defendant calculated the to Chase had been executed and delivered, amount which would be due on the basis of and for the fraudulent purpose of causing the original purchase price, after deducting the defendant to believe that no claim for therefrom the expense incurred by defend- abatement in price would be further made, ant on account of the default of plaintiff. and defendant did so believe, and would not The option was given, and at the same time otherwise have conveyed said properties. an obligation was given plaintiff to allow Each of these pleas are made applicable him the net income from said properties, if to the second and third additional counts. the plaintiff should exercise said option, The plaintiff interposed motions to strike which defendant did.
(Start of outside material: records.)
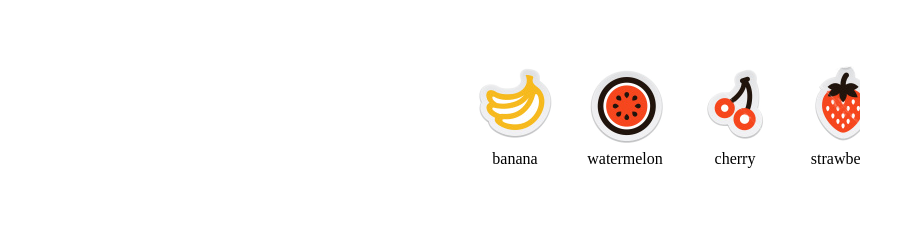
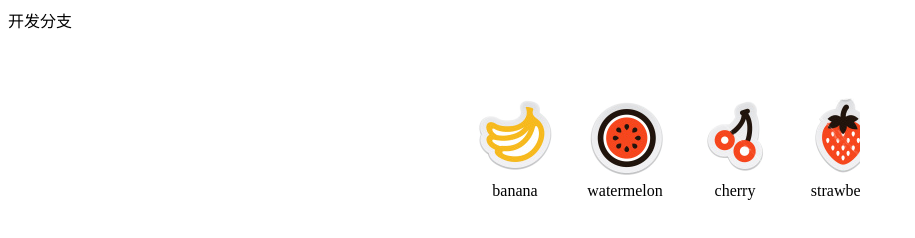
Before and after one commit to airbreak/scroll-item, a plain HTML site: page index.html in a window 1280 px wide. Shown: the whole page, without its empty margins (0-915 px from the left). Drawn offline with Linux system fonts and the light colour scheme.

Commit message:
modified index

```diff
--- a/index.html
+++ b/index.html
@@ -5,10 +5,10 @@
     <meta charset="UTF-8">
     <title>Document</title>
     <link rel="stylesheet" type="text/css" href="index.css">
-    </li>
 </head>
 
 <body>
+    <div>开发分支</div>
     <div class="als-container" id="demo1">
         <!-- <span class="als-prev"><img src="images/thin_left_arrow_333.png" alt="prev" title="previous" /></span> -->
         <div class="als-viewport">
```
Also changed, not shown: 1 other file.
Prior to giving said and demurrers to each of the seven pleas. option plaintiff had been allowed by the The several counts to which these pleas defendant to market 21 carloads of fruit were interposed are in substance as follows: from said property; that plaintiff knew de- “The first count in effect charges that the fendant would not take less than the price defendant, in consideration of the plaintiff fixed for said properties in said option, relinquishing any claim he might have unwhich price was fixed as heretofore stated, der a contract to purchase the properties, and that the area of said properties was not executed an option to him, his heirs and asmaterial, and that said price was fixed with signs, to purchase the properties covered by reference to the whole, and in no sense with the contract of sale at a price stated within reference to any unit or portion thereof; a stated time; that within the life of the that in March, 1923, the plaintiff advised option the plaintiff assigned it to a certain